Saved data entries:
Segment Open

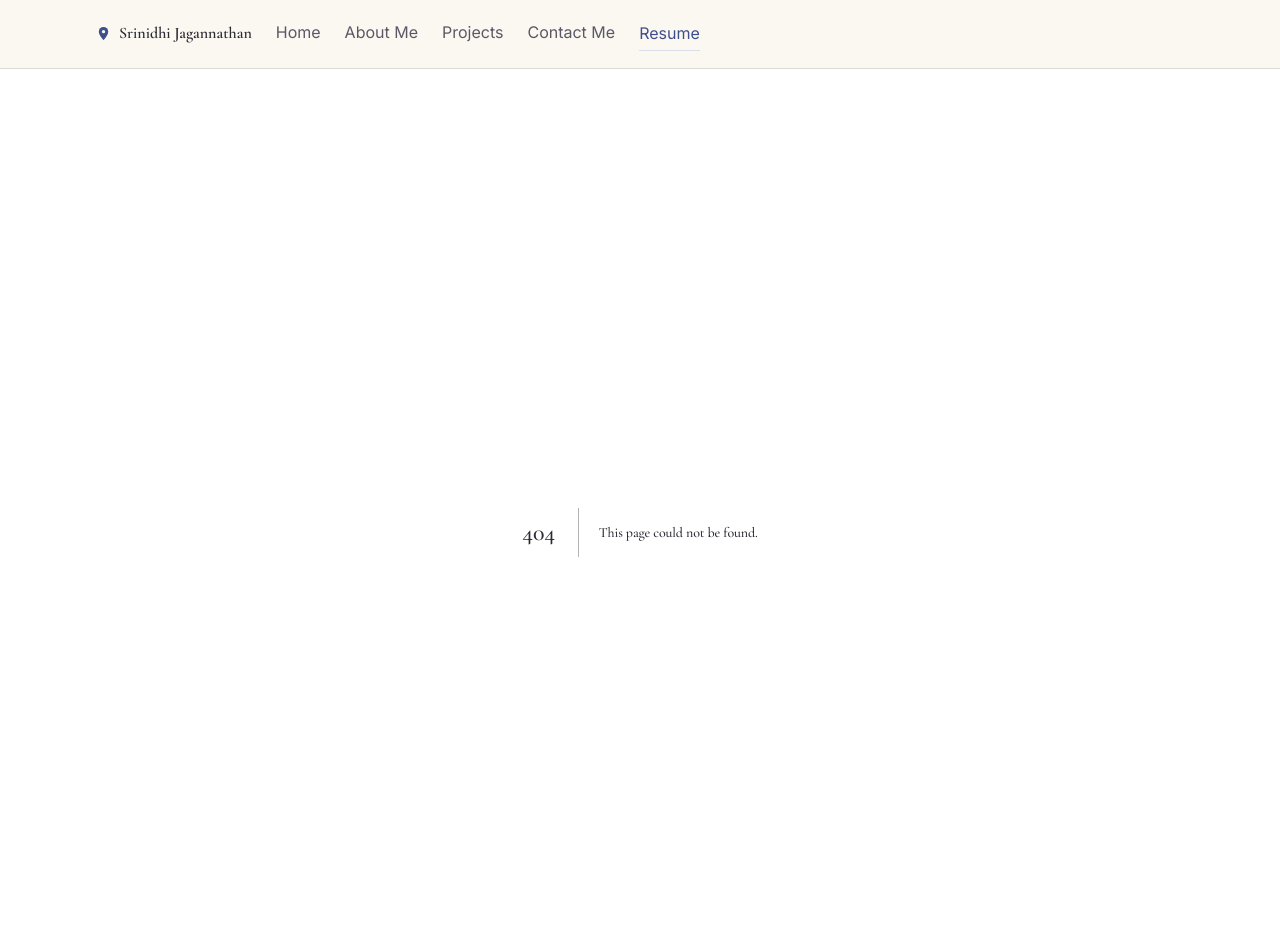
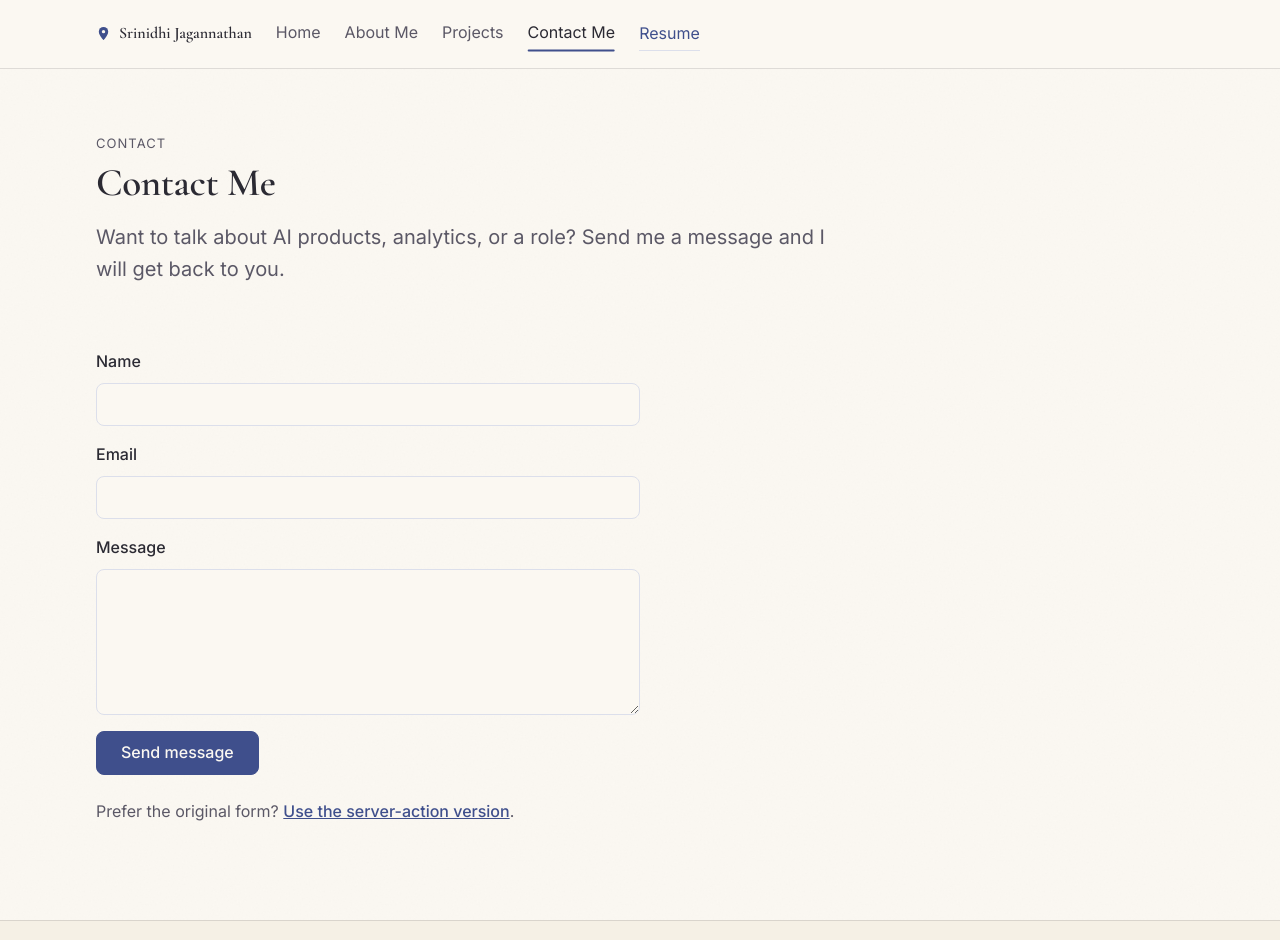
Before and after one commit to sjagannathan17/isba2438-portfolio, a Next.js app: page /contact-me in a window 1280 px wide. Before the commit this address had no page. Shown: the top 940 px of the page. Built offline with nearby package versions, Linux system fonts and the light colour scheme.

Commit message:
Add API-based contact form with route handlers

```diff
--- /dev/null
+++ b/app/api/contact/route.js
@@ -0,0 +1,35 @@
+import { NextResponse } from "next/server";
+import { validateContact } from "@/lib/validateContact";
+import { saveSubmission } from "@/lib/submissions";
+
+export async function POST(request) {
+  let body;
+  try {
+    body = await request.json();
+  } catch {
+    return NextResponse.json(
+      { errors: { form: "Request body must be valid JSON." } },
+      { status: 400 }
+    );
+  }
+
+  const { valid, errors } = validateContact(body);
+  if (!valid) {
+    return NextResponse.json({ errors }, { status: 400 });
+  }
+
+  try {
+    const entry = await saveSubmission({
+      name: body.name,
+      email: body.email,
+      message: body.message,
+      source: "api",
+    });
+    return NextResponse.json({ ok: true, id: entry.id }, { status: 201 });
+  } catch {
+    return NextResponse.json(
+      { errors: { form: "Something went wrong saving your message. Please try again." } },
+      { status: 500 }
+    );
+  }
+}
--- /dev/null
+++ b/app/api/contacts/route.js
@@ -0,0 +1 @@
+export { POST } from "../contact/route";
--- /dev/null
+++ b/app/contact-me/page.js
@@ -0,0 +1,26 @@
+import ContactApiForm from "@/components/ContactApiForm";
+import Link from "next/link";
+import PageHeader from "@/components/PageHeader";
+
+export const metadata = {
+  title: "Contact Me",
+};
+
+export default function ContactMe() {
+  return (
+    <section>
+      <PageHeader label="Contact" title="Contact Me">
+        Want to talk about AI products, analytics, or a role? Send me a message and I
+        will get back to you.
+      </PageHeader>
+      <ContactApiForm />
+      <p className="contactAlt">
+        Prefer the original form?{" "}
+        <Link href="/contact-me-server-form">
+          Use the server-action version
+        </Link>
+        .
+      </p>
+    </section>
+  );
+}
--- a/app/globals.css
+++ b/app/globals.css
@@ -102,6 +102,17 @@ a:hover {
   outline: none;
 }
 
+.contactAlt {
+  margin-top: var(--space-3);
+  font-size: var(--text-s);
+  color: var(--ink-soft);
+}
+
+.contactAlt a {
+  color: var(--accent);
+  font-weight: 500;
+}
+
 .page {
   flex: 1;
   width: 100%;
--- /dev/null
+++ b/components/ContactApiForm.js
@@ -0,0 +1,133 @@
+"use client";
+
+import { useState } from "react";
+import styles from "./ContactForm.module.css";
+
+const emptyValues = { name: "", email: "", message: "" };
+
+export default function ContactApiForm() {
+  const [values, setValues] = useState(emptyValues);
+  const [status, setStatus] = useState("idle");
+  const [errors, setErrors] = useState({});
+  const [pending, setPending] = useState(false);
+
+  function update(field) {
+    return (event) => {
+      setValues((current) => ({ ...current, [field]: event.target.value }));
+      setErrors((current) => {
+        if (!current[field]) {
+          return current;
+        }
+        const next = { ...current };
+        delete next[field];
+        return next;
+      });
+    };
+  }
+
+  async function handleSubmit(event) {
+    event.preventDefault();
+    setPending(true);
+    setErrors({});
+    try {
+      const response = await fetch("/api/contact", {
+        method: "POST",
+        headers: { "Content-Type": "application/json" },
+        body: JSON.stringify(values),
+      });
+      const data = await response.json().catch(() => ({}));
+      if (response.status === 201) {
+        setStatus("success");
+        setValues(emptyValues);
+      } else if (response.status === 400) {
+        setStatus("validation");
+        setErrors(data.errors ?? { form: "Please check your entries and try again." });
+      } else {
+        setStatus("failure");
+        setErrors(data.errors ?? {});
+      }
+    } catch {
+      setStatus("failure");
+    } finally {
+      setPending(false);
+    }
+  }
+
+  const fieldError = (field) =>
+    errors[field] ? (
+      <p id={`api-contact-${field}-error`} className={styles.error}>
+        {errors[field]}
+      </p>
+    ) : null;
+
+  return (
+    <form className={styles.form} noValidate onSubmit={handleSubmit}>
+      {status === "success" && (
+        <p className={styles.success} role="status">
+          Thanks, your message was sent! I will get back to you soon.
+        </p>
+      )}
+      {status === "failure" && (
+        <p className={styles.failure} role="alert">
+          Something went wrong sending your message. Please try again.
+        </p>
+      )}
+      {status === "validation" && (
+        <p className={styles.summary} role="alert">
+          Please fix the errors below and send your message again.
+        </p>
+      )}
+      {errors.form && status !== "validation" && (
+        <p className={styles.summary} role="alert">
+          {errors.form}
+        </p>
+      )}
+
+      <div className={styles.field}>
+        <label htmlFor="api-contact-name">Name</label>
+        <input
+          id="api-contact-name"
+          name="name"
+          type="text"
+          value={values.name}
+          onChange={update("name")}
+          aria-invalid={errors.name ? "true" : undefined}
+          aria-describedby={errors.name ? "api-contact-name-error" : undefined}
+        />
+        {fieldError("name")}
+      </div>
+
+      <div className={styles.field}>
+        <label htmlFor="api-contact-email">Email</label>
+        <input
+          id="api-contact-email"
+          name="email"
+          type="email"
+          value={values.email}
+          onChange={update("email")}
+          aria-invalid={errors.email ? "true" : undefined}
+          aria-describedby={errors.email ? "api-contact-email-error" : undefined}
+        />
+        {fieldError("email")}
+      </div>
+
+      <div className={styles.field}>
+        <label htmlFor="api-contact-message">Message</label>
+        <textarea
+          id="api-contact-message"
+          name="message"
+          rows={5}
+          value={values.message}
+          onChange={update("message")}
+          aria-invalid={errors.message ? "true" : undefined}
+          aria-describedby={errors.message ? "api-contact-message-error" : undefined}
+        />
+        {fieldError("message")}
+      </div>
+
+      <button type="submit" className={styles.submit} disabled={pending}>
+        {pending ? "Sending..." : "Send message"}
+      </button>
+    </form>
+  );
+}
--- a/components/NavBar.js
+++ b/components/NavBar.js
@@ -10,7 +10,7 @@ const links = [
   { href: "/", label: "Home" },
   { href: "/about-me", label: "About Me" },
   { href: "/projects", label: "Projects" },
-  { href: "/contact-me-server-form", label: "Contact Me" },
+  { href: "/contact-me", label: "Contact Me" },
 ];
 
 function isActive(pathname, href) {
--- a/lib/submissions.js
+++ b/lib/submissions.js
@@ -2,7 +2,7 @@ import { randomUUID } from "node:crypto";
 import { mkdir, readFile, writeFile } from "node:fs/promises";
 import path from "node:path";
 
-const dataDir = path.join(process.cwd(), "data");
+const dataDir = path.resolve(process.cwd(), process.env.CONTACT_DATA_DIR ?? "data");
 const dataFile = path.join(dataDir, "contact-submissions.json");
 
 export async function readSubmissions() {
```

Segment Closed

Now write out the data word for word, skipping every picture in it.

ANSWER TO THE EXERCISE:
Before and after one commit to sjagannathan17/isba2438-portfolio, a Next.js app: page /contact-me in a window 1280 px wide. Before the commit this address had no page. Shown: the top 940 px of the page. Built offline with nearby package versions, Linux system fonts and the light colour scheme.

Commit message:
Add API-based contact form with route handlers

```diff
--- /dev/null
+++ b/app/api/contact/route.js
@@ -0,0 +1,35 @@
+import { NextResponse } from "next/server";
+import { validateContact } from "@/lib/validateContact";
+import { saveSubmission } from "@/lib/submissions";
+
+export async function POST(request) {
+  let body;
+  try {
+    body = await request.json();
+  } catch {
+    return NextResponse.json(
+      { errors: { form: "Request body must be valid JSON." } },
+      { status: 400 }
+    );
+  }
+
+  const { valid, errors } = validateContact(body);
+  if (!valid) {
+    return NextResponse.json({ errors }, { status: 400 });
+  }
+
+  try {
+    const entry = await saveSubmission({
+      name: body.name,
+      email: body.email,
+      message: body.message,
+      source: "api",
+    });
+    return NextResponse.json({ ok: true, id: entry.id }, { status: 201 });
+  } catch {
+    return NextResponse.json(
+      { errors: { form: "Something went wrong saving your message. Please try again." } },
+      { status: 500 }
+    );
+  }
+}
--- /dev/null
+++ b/app/api/contacts/route.js
@@ -0,0 +1 @@
+export { POST } from "../contact/route";
--- /dev/null
+++ b/app/contact-me/page.js
@@ -0,0 +1,26 @@
+import ContactApiForm from "@/components/ContactApiForm";
+import Link from "next/link";
+import PageHeader from "@/components/PageHeader";
+
+export const metadata = {
+  title: "Contact Me",
+};
+
+export default function ContactMe() {
+  return (
+    <section>
+      <PageHeader label="Contact" title="Contact Me">
+        Want to talk about AI products, analytics, or a role? Send me a message and I
+        will get back to you.
+      </PageHeader>
+      <ContactApiForm />
+      <p className="contactAlt">
+        Prefer the original form?{" "}
+        <Link href="/contact-me-server-form">
+          Use the server-action version
+        </Link>
+        .
+      </p>
+    </section>
+  );
+}
--- a/app/globals.css
+++ b/app/globals.css
@@ -102,6 +102,17 @@ a:hover {
   outline: none;
 }
 
+.contactAlt {
+  margin-top: var(--space-3);
+  font-size: var(--text-s);
+  color: var(--ink-soft);
+}
+
+.contactAlt a {
+  color: var(--accent);
+  font-weight: 500;
+}
+
 .page {
   flex: 1;
   width: 100%;
--- /dev/null
+++ b/components/ContactApiForm.js
@@ -0,0 +1,133 @@
+"use client";
+
+import { useState } from "react";
+import styles from "./ContactForm.module.css";
+
+const emptyValues = { name: "", email: "", message: "" };
+
+export default function ContactApiForm() {
+  const [values, setValues] = useState(emptyValues);
+  const [status, setStatus] = useState("idle");
+  const [errors, setErrors] = useState({});
+  const [pending, setPending] = useState(false);
+
+  function update(field) {
+    return (event) => {
+      setValues((current) => ({ ...current, [field]: event.target.value }));
+      setErrors((current) => {
+        if (!current[field]) {
+          return current;
+        }
+        const next = { ...current };
+        delete next[field];
+        return next;
+      });
+    };
+  }
+
+  async function handleSubmit(event) {
+    event.preventDefault();
+    setPending(true);
+    setErrors({});
+    try {
+      const response = await fetch("/api/contact", {
+        method: "POST",
+        headers: { "Content-Type": "application/json" },
+        body: JSON.stringify(values),
+      });
+      const data = await response.json().catch(() => ({}));
+      if (response.status === 201) {
+        setStatus("success");
+        setValues(emptyValues);
+      } else if (response.status === 400) {
+        setStatus("validation");
+        setErrors(data.errors ?? { form: "Please check your entries and try again." });
+      } else {
+        setStatus("failure");
+        setErrors(data.errors ?? {});
+      }
+    } catch {
+      setStatus("failure");
+    } finally {
+      setPending(false);
+    }
+  }
+
+  const fieldError = (field) =>
+    errors[field] ? (
+      <p id={`api-contact-${field}-error`} className={styles.error}>
+        {errors[field]}
+      </p>
+    ) : null;
+
+  return (
+    <form className={styles.form} noValidate onSubmit={handleSubmit}>
+      {status === "success" && (
+        <p className={styles.success} role="status">
+          Thanks, your message was sent! I will get back to you soon.
+        </p>
+      )}
+      {status === "failure" && (
+        <p className={styles.failure} role="alert">
+          Something went wrong sending your message. Please try again.
+        </p>
+      )}
+      {status === "validation" && (
+        <p className={styles.summary} role="alert">
+          Please fix the errors below and send your message again.
+        </p>
+      )}
+      {errors.form && status !== "validation" && (
+        <p className={styles.summary} role="alert">
+          {errors.form}
+        </p>
+      )}
+
+      <div className={styles.field}>
+        <label htmlFor="api-contact-name">Name</label>
+        <input
+          id="api-contact-name"
+          name="name"
+          type="text"
+          value={values.name}
+          onChange={update("name")}
+          aria-invalid={errors.name ? "true" : undefined}
+          aria-describedby={errors.name ? "api-contact-name-error" : undefined}
+        />
+        {fieldError("name")}
+      </div>
+
+      <div className={styles.field}>
+        <label htmlFor="api-contact-email">Email</label>
+        <input
+          id="api-contact-email"
+          name="email"
+          type="email"
+          value={values.email}
+          onChange={update("email")}
+          aria-invalid={errors.email ? "true" : undefined}
+          aria-describedby={errors.email ? "api-contact-email-error" : undefined}
+        />
+        {fieldError("email")}
+      </div>
+
+      <div className={styles.field}>
+        <label htmlFor="api-contact-message">Message</label>
+        <textarea
+          id="api-contact-message"
+          name="message"
+          rows={5}
+          value={values.message}
+          onChange={update("message")}
+          aria-invalid={errors.message ? "true" : undefined}
+          aria-describedby={errors.message ? "api-contact-message-error" : undefined}
+        />
+        {fieldError("message")}
+      </div>
+
+      <button type="submit" className={styles.submit} disabled={pending}>
+        {pending ? "Sending..." : "Send message"}
+      </button>
+    </form>
+  );
+}
--- a/components/NavBar.js
+++ b/components/NavBar.js
@@ -10,7 +10,7 @@ const links = [
   { href: "/", label: "Home" },
   { href: "/about-me", label: "About Me" },
   { href: "/projects", label: "Projects" },
-  { href: "/contact-me-server-form", label: "Contact Me" },
+  { href: "/contact-me", label: "Contact Me" },
 ];
 
 function isActive(pathname, href) {
--- a/lib/submissions.js
+++ b/lib/submissions.js
@@ -2,7 +2,7 @@ import { randomUUID } from "node:crypto";
 import { mkdir, readFile, writeFile } from "node:fs/promises";
 import path from "node:path";
 
-const dataDir = path.join(process.cwd(), "data");
+const dataDir = path.resolve(process.cwd(), process.env.CONTACT_DATA_DIR ?? "data");
 const dataFile = path.join(dataDir, "contact-submissions.json");
 
 export async function readSubmissions() {
```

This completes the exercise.